Dunkirk, or Dunkerque, the most northerly seaport of France, on the Strait of Dover, in the dep. of Nord, 189 miles N. of Paris by rail, and 67 W. of Ghent. It is a very strong place, as well from recent fortification works, as from the ease with which the surrounding country can all be laid under water. As a seaport, both naval and mercantile, it is also a place of much consequence; and great harbour-works have been carried out under the law of 1879, which authorised an expenditure of 2,000,000. The town itself is well built and cleanly, Flemish rather than French; its principal features, the Gothic church of St Eloi, the fine detached belfry (196 feet), and the statue of Jean Barth. Dunkirk has manufactures of linen, leather, cotton, soap, beet-root sugar, etc.; also metal-foundries, salt-refineries, great snipbuilding-yards, and cod and herring fisheries. Since becoming a free port in 1826, it has also carried on a good trade in wine and liqueurs. Pop. (1872) 34,342; (1901) 40,329. Dunkirk is said to owe its origin to the church built by St Eloi in the 7th century, in the midst of the dreary sand-hills or dunes, and hence its name, ' Church of the Dunes.' It was burned by the English in 1388, taken by Cromwell in 1658, but sold to Louis XIV. by Charles II. for 5,000,000 francs in 1662.

Dunkirk

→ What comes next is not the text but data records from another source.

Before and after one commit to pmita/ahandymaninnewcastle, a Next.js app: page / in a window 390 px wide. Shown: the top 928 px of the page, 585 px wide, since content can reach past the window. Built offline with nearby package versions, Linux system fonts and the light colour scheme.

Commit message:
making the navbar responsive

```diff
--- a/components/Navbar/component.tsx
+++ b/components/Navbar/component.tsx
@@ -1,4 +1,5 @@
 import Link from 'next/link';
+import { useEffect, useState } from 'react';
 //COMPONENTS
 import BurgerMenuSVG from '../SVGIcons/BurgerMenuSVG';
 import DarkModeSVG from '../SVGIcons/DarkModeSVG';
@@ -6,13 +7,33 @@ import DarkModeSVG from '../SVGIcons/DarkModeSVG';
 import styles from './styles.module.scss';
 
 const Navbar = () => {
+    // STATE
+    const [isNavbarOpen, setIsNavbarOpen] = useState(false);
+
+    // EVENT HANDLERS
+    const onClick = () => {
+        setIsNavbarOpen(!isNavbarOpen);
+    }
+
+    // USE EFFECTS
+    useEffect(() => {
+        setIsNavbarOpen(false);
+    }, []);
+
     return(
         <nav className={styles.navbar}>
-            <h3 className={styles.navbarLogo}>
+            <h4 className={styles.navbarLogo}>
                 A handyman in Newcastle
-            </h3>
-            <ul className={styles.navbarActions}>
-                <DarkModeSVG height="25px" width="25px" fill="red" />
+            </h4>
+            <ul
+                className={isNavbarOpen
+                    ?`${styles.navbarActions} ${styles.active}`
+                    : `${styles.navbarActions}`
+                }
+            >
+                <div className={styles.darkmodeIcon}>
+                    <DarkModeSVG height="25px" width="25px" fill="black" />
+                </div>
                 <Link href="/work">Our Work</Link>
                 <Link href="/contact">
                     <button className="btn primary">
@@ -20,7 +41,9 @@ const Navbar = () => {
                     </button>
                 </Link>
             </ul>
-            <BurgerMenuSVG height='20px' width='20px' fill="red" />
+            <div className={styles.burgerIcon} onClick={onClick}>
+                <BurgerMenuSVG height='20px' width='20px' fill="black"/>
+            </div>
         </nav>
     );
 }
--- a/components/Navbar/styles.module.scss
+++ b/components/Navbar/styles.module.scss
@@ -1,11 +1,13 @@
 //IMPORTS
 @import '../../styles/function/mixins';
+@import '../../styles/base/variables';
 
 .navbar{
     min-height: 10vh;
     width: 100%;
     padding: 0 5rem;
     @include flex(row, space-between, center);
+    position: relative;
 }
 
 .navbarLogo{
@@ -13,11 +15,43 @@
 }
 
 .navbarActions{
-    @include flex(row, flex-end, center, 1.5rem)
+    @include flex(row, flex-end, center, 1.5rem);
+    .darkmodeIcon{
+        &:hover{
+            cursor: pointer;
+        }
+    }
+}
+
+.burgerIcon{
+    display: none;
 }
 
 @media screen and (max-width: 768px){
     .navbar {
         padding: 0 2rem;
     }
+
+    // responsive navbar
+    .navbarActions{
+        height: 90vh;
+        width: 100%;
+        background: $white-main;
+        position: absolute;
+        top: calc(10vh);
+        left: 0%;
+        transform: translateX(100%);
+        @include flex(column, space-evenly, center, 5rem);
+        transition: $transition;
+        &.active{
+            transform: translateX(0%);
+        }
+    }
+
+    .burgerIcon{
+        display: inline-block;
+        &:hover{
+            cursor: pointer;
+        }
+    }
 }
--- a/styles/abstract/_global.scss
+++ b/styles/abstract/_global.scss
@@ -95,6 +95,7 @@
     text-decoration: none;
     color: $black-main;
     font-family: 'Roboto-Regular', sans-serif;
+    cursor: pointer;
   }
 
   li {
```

Dunkirk, a port of New York, on Lake Erie, 40 miles SW. of Buffalo by rail, with a good harbour and a busy lake traffic. Pop. 11,620.